Central America is the primary source of migrants whose unauthorized entry into the United States has become a central focus for President Donald Trump.
The United States, hoping to stem migration, said Tuesday it was ready to support $4.5 billion in investment in Central America and southern Mexico.
The United States promised to back new Mexican President Andres Manuel Lopez Obrador's push for development in Central America, the primary source of migrants whose unauthorized entry into the United States has become a central focus for President Donald Trump.
The Overseas Private Investment Corporation (OPIC), which offers government-backed favorable financing to US businesses, is prepared to support $2.5 billion in new investment in El Salvador, Guatemala and Honduras "if commercially viable projects are identified," the State Department said.
OPIC is also looking to mobilize $2 billion more for southern Mexico, the country's poorest region, a statement said.
The State Department said that OPIC already has $2.8 billion worth of projects in the pipeline in Mexico as well as $1 billion since last year in El Salvador, Guatemala and Honduras -- the so-called "Northern Triangle."
In a parallel announcement in Mexico, Foreign Secretary Marcelo Ebrard told reporters that his government was "committed to promote strong regional growth, better-paying jobs and more opportunities for all our citizens."
The US funding offer, made in a low-key written statement, comes in stark contrast to Trump's years of rallies demanding that Mexico pay for a vast wall on the border.
Trump, railing against unauthorized immigration ahead of last month's election, threatened via Twitter in October to cut off aid to Central America unless they stopped migrants.
Two months later, the US government is teetering on the brink of a shutdown with Trump demanding that Congress provide $5 billion for the wall.
Representative Eliot Engel, a Democrat who next month takes over the House Foreign Affairs Committee, said he was "skeptical" about the "rhetorical commitment" to Central America in light of the Trump administration's policies, including separating children from parents at the border.
He said that Congress would look carefully at the next budget to "separate fact from fiction" and ensure that the United States is in fact supporting Central America.

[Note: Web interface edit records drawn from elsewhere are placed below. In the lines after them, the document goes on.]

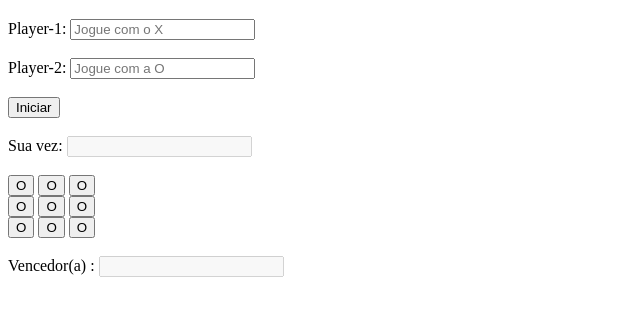
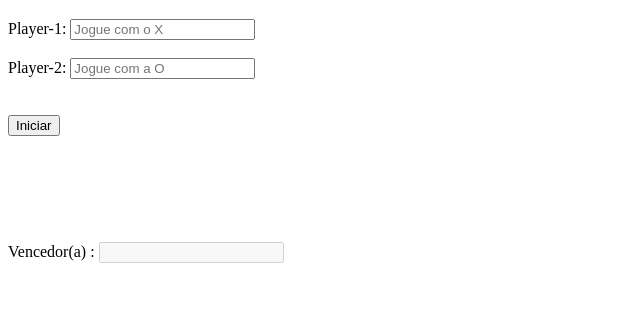
Before and after one commit to LuizSilva28/tic-tac-toe, a plain HTML site: page index.html in a window 1280 px wide. Shown: the part 61-376 px from the top of the page, without its empty margins (0-640 px from the left). Drawn offline with Linux system fonts and the light colour scheme.

Commit message:
estrutura do jogo

```diff
--- a/index.html
+++ b/index.html
@@ -12,43 +12,35 @@
 <body>
 
     <h1>Jogo da Velha</h1>
+    <section>
+        <label for="player1">Player-1:</label>
+        <input type="text" id="player1" name="player1" placeholder="Jogue com o X">
 
-    <label for="player1">Player-1:</label>
-    <input type="text" id="player1" name="player1" placeholder="Jogue com o X">
+        <br><br>
 
-    <br><br>
-
-    <label for="player2">Player-2:</label>
-    <input type="text" id="player2" name="player2" placeholder="Jogue com a O" >
-
+        <label for="player2">Player-2:</label>
+        <input type="text" id="player2" name="player2" placeholder="Jogue com a O" >
+    </section>
     <br> <br>
 
+    <section>
     <button class="iniciarJogo">Iniciar</button>
 
     <br><br>
 
-    <label for="jogadorDaVez">Sua vez:</label>
-    <input type="text" id="jogadorDaVez" disabled>
-
+    <div id="telaDaJogada"></div>
     <br> <br>
 
-    <button class="bnt" >O</button>
-    <button class="bnt" >O</button>
-    <button class="bnt" >O</button>
-    <br>
-    <button class="bnt" >O</button>
-    <button class="bnt" >O</button>
-    <button class="bnt" >O</button>
-    <br>
-    <button class="bnt" >O</button>
-    <button class="bnt" >O</button>
-    <button class="bnt" >O</button>
+    <ul id="tabela">
+
+    </ul>
+
 
     <br><br>
 
     <label for="vencedor">Vencedor(a) :</label>
     <input type="text" id="vencedor" disabled>
-
+    </section>
 
 
 
```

In new government funding, the State Department said it would request an additional $180 million for the Northern Triangle in its request to Congress for the 2019 fiscal year.
While backing Trump's wall, Secretary of State Mike Pompeo has acknowledged that development is a longer-term solution to migration from the Northern Triangle countries, which are among the world's most violent.
State Department spokesman Robert Palladino said the United States expected Central American countries to "hold up their end of the bargain" and work to improve the situation at home.